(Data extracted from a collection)
|---|

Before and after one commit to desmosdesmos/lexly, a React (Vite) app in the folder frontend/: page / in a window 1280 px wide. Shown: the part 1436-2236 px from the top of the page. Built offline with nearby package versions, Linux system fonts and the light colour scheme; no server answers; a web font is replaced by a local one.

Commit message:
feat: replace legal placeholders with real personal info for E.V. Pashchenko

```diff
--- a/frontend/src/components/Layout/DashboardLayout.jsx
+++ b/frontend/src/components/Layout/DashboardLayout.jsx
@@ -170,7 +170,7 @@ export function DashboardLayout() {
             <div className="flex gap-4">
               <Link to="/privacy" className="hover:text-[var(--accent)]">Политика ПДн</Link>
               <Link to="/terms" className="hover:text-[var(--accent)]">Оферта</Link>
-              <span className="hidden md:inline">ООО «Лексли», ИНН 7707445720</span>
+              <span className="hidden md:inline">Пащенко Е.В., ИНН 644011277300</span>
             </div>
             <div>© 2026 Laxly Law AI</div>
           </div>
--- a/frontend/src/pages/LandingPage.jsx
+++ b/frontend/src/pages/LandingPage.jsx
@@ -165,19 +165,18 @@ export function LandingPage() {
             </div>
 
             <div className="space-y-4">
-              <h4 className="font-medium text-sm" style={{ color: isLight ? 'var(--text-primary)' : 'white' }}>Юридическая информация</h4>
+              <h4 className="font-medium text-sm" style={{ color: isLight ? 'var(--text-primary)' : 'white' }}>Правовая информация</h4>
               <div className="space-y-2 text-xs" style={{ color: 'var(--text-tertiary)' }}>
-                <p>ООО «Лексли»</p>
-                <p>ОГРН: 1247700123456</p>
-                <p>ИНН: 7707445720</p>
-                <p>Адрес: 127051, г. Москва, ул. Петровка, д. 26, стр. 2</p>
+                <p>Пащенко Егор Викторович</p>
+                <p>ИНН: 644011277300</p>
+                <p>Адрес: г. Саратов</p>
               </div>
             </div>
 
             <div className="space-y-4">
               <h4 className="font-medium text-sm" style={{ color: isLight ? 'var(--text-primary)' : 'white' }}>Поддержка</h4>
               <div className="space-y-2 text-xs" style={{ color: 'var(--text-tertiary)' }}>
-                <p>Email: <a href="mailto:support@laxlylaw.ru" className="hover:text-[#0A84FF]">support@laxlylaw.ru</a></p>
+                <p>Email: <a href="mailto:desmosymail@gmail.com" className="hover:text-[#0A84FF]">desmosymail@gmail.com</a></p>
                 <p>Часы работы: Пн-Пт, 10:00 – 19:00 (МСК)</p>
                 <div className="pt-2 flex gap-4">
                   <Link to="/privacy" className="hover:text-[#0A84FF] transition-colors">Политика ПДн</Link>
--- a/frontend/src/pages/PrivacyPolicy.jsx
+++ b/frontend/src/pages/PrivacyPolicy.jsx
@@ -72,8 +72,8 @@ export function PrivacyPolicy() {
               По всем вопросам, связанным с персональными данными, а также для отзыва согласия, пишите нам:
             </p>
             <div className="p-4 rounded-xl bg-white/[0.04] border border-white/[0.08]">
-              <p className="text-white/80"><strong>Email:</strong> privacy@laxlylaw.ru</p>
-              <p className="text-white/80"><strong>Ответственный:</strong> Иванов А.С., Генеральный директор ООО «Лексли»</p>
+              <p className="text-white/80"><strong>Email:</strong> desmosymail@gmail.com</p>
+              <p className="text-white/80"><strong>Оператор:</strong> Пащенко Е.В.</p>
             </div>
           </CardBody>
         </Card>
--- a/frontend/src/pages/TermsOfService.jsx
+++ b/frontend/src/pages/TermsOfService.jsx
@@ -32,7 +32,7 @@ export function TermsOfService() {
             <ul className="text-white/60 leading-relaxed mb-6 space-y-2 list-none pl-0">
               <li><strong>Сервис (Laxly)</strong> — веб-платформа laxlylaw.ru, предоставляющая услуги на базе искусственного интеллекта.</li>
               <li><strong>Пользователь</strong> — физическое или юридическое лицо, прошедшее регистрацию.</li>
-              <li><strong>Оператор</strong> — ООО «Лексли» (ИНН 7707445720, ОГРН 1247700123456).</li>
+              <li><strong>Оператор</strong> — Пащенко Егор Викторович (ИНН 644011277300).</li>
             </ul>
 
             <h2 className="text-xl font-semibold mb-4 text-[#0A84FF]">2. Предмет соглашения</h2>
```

|---|

Task description » Please repeat the data in full so that nothing differs from the original.

Your response »
Before and after one commit to desmosdesmos/lexly, a React (Vite) app in the folder frontend/: page / in a window 1280 px wide. Shown: the part 1436-2236 px from the top of the page. Built offline with nearby package versions, Linux system fonts and the light colour scheme; no server answers; a web font is replaced by a local one.

Commit message:
feat: replace legal placeholders with real personal info for E.V. Pashchenko

```diff
--- a/frontend/src/components/Layout/DashboardLayout.jsx
+++ b/frontend/src/components/Layout/DashboardLayout.jsx
@@ -170,7 +170,7 @@ export function DashboardLayout() {
             <div className="flex gap-4">
               <Link to="/privacy" className="hover:text-[var(--accent)]">Политика ПДн</Link>
               <Link to="/terms" className="hover:text-[var(--accent)]">Оферта</Link>
-              <span className="hidden md:inline">ООО «Лексли», ИНН 7707445720</span>
+              <span className="hidden md:inline">Пащенко Е.В., ИНН 644011277300</span>
             </div>
             <div>© 2026 Laxly Law AI</div>
           </div>
--- a/frontend/src/pages/LandingPage.jsx
+++ b/frontend/src/pages/LandingPage.jsx
@@ -165,19 +165,18 @@ export function LandingPage() {
             </div>
 
             <div className="space-y-4">
-              <h4 className="font-medium text-sm" style={{ color: isLight ? 'var(--text-primary)' : 'white' }}>Юридическая информация</h4>
+              <h4 className="font-medium text-sm" style={{ color: isLight ? 'var(--text-primary)' : 'white' }}>Правовая информация</h4>
               <div className="space-y-2 text-xs" style={{ color: 'var(--text-tertiary)' }}>
-                <p>ООО «Лексли»</p>
-                <p>ОГРН: 1247700123456</p>
-                <p>ИНН: 7707445720</p>
-                <p>Адрес: 127051, г. Москва, ул. Петровка, д. 26, стр. 2</p>
+                <p>Пащенко Егор Викторович</p>
+                <p>ИНН: 644011277300</p>
+                <p>Адрес: г. Саратов</p>
               </div>
             </div>
 
             <div className="space-y-4">
               <h4 className="font-medium text-sm" style={{ color: isLight ? 'var(--text-primary)' : 'white' }}>Поддержка</h4>
               <div className="space-y-2 text-xs" style={{ color: 'var(--text-tertiary)' }}>
-                <p>Email: <a href="mailto:support@laxlylaw.ru" className="hover:text-[#0A84FF]">support@laxlylaw.ru</a></p>
+                <p>Email: <a href="mailto:desmosymail@gmail.com" className="hover:text-[#0A84FF]">desmosymail@gmail.com</a></p>
                 <p>Часы работы: Пн-Пт, 10:00 – 19:00 (МСК)</p>
                 <div className="pt-2 flex gap-4">
                   <Link to="/privacy" className="hover:text-[#0A84FF] transition-colors">Политика ПДн</Link>
--- a/frontend/src/pages/PrivacyPolicy.jsx
+++ b/frontend/src/pages/PrivacyPolicy.jsx
@@ -72,8 +72,8 @@ export function PrivacyPolicy() {
               По всем вопросам, связанным с персональными данными, а также для отзыва согласия, пишите нам:
             </p>
             <div className="p-4 rounded-xl bg-white/[0.04] border border-white/[0.08]">
-              <p className="text-white/80"><strong>Email:</strong> privacy@laxlylaw.ru</p>
-              <p className="text-white/80"><strong>Ответственный:</strong> Иванов А.С., Генеральный директор ООО «Лексли»</p>
+              <p className="text-white/80"><strong>Email:</strong> desmosymail@gmail.com</p>
+              <p className="text-white/80"><strong>Оператор:</strong> Пащенко Е.В.</p>
             </div>
           </CardBody>
         </Card>
--- a/frontend/src/pages/TermsOfService.jsx
+++ b/frontend/src/pages/TermsOfService.jsx
@@ -32,7 +32,7 @@ export function TermsOfService() {
             <ul className="text-white/60 leading-relaxed mb-6 space-y-2 list-none pl-0">
               <li><strong>Сервис (Laxly)</strong> — веб-платформа laxlylaw.ru, предоставляющая услуги на базе искусственного интеллекта.</li>
               <li><strong>Пользователь</strong> — физическое или юридическое лицо, прошедшее регистрацию.</li>
-              <li><strong>Оператор</strong> — ООО «Лексли» (ИНН 7707445720, ОГРН 1247700123456).</li>
+              <li><strong>Оператор</strong> — Пащенко Егор Викторович (ИНН 644011277300).</li>
             </ul>
 
             <h2 className="text-xl font-semibold mb-4 text-[#0A84FF]">2. Предмет соглашения</h2>
```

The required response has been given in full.